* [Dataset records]
/---

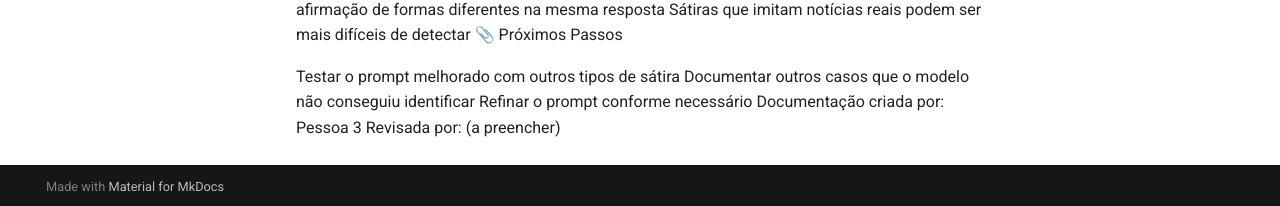
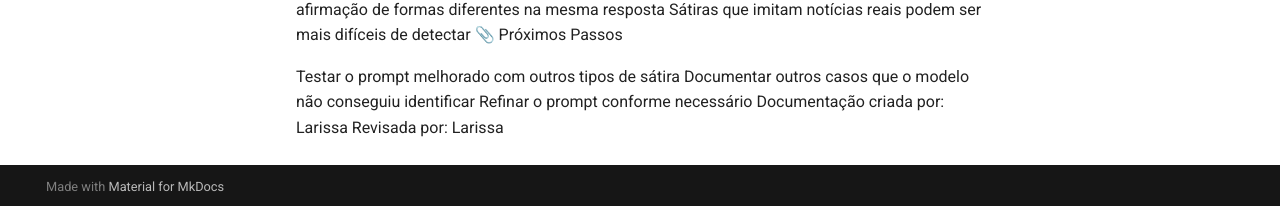
Before and after one commit to Challenge-1-Residencia-IA/Documentacao, an MkDocs documentation site: the page built from docs/Sprint1/Melhoria-de-prompt.md, in a window 1280 px wide and 900 px high, scrolled down 695 px. Shown: the part 691-897 px from the top of the window. Built offline with MkDocs 1.6.1 and Material for MkDocs 9.7.7, drawn with Linux system fonts in a browser that asks for light colours; comment, search, counter and statistics services are not loaded; some of the changed text lies outside the part shown.

Commit message:
Update Melhoria-de-prompt.md

```diff
--- a/docs/Sprint1/Melhoria-de-prompt.md
+++ b/docs/Sprint1/Melhoria-de-prompt.md
@@ -1,7 +1,7 @@
 📄 Documentação — Melhoria do Prompt (Detecção de Sátira)
 
 Data: 18/09/2026
-Responsável: Pessoa 3
+Responsável: Larissa
 Sprint: Sprint 1 — Fundação Técnica
 Status: ✅ Concluído
 
@@ -66,5 +66,5 @@ Sátiras que imitam notícias reais podem ser mais difíceis de detectar
 Testar o prompt melhorado com outros tipos de sátira
 Documentar outros casos que o modelo não conseguiu identificar
 Refinar o prompt conforme necessário
-Documentação criada por: Pessoa 3
-Revisada por: (a preencher)
+Documentação criada por: Larissa
+Revisada por: Larissa
```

\---

Could the entries above be written out word for word, pictures excluded?

* [Answer below]
Before and after one commit to Challenge-1-Residencia-IA/Documentacao, an MkDocs documentation site: the page built from docs/Sprint1/Melhoria-de-prompt.md, in a window 1280 px wide and 900 px high, scrolled down 695 px. Shown: the part 691-897 px from the top of the window. Built offline with MkDocs 1.6.1 and Material for MkDocs 9.7.7, drawn with Linux system fonts in a browser that asks for light colours; comment, search, counter and statistics services are not loaded; some of the changed text lies outside the part shown.

Commit message:
Update Melhoria-de-prompt.md

```diff
--- a/docs/Sprint1/Melhoria-de-prompt.md
+++ b/docs/Sprint1/Melhoria-de-prompt.md
@@ -1,7 +1,7 @@
 📄 Documentação — Melhoria do Prompt (Detecção de Sátira)
 
 Data: 18/09/2026
-Responsável: Pessoa 3
+Responsável: Larissa
 Sprint: Sprint 1 — Fundação Técnica
 Status: ✅ Concluído
 
@@ -66,5 +66,5 @@ Sátiras que imitam notícias reais podem ser mais difíceis de detectar
 Testar o prompt melhorado com outros tipos de sátira
 Documentar outros casos que o modelo não conseguiu identificar
 Refinar o prompt conforme necessário
-Documentação criada por: Pessoa 3
-Revisada por: (a preencher)
+Documentação criada por: Larissa
+Revisada por: Larissa
```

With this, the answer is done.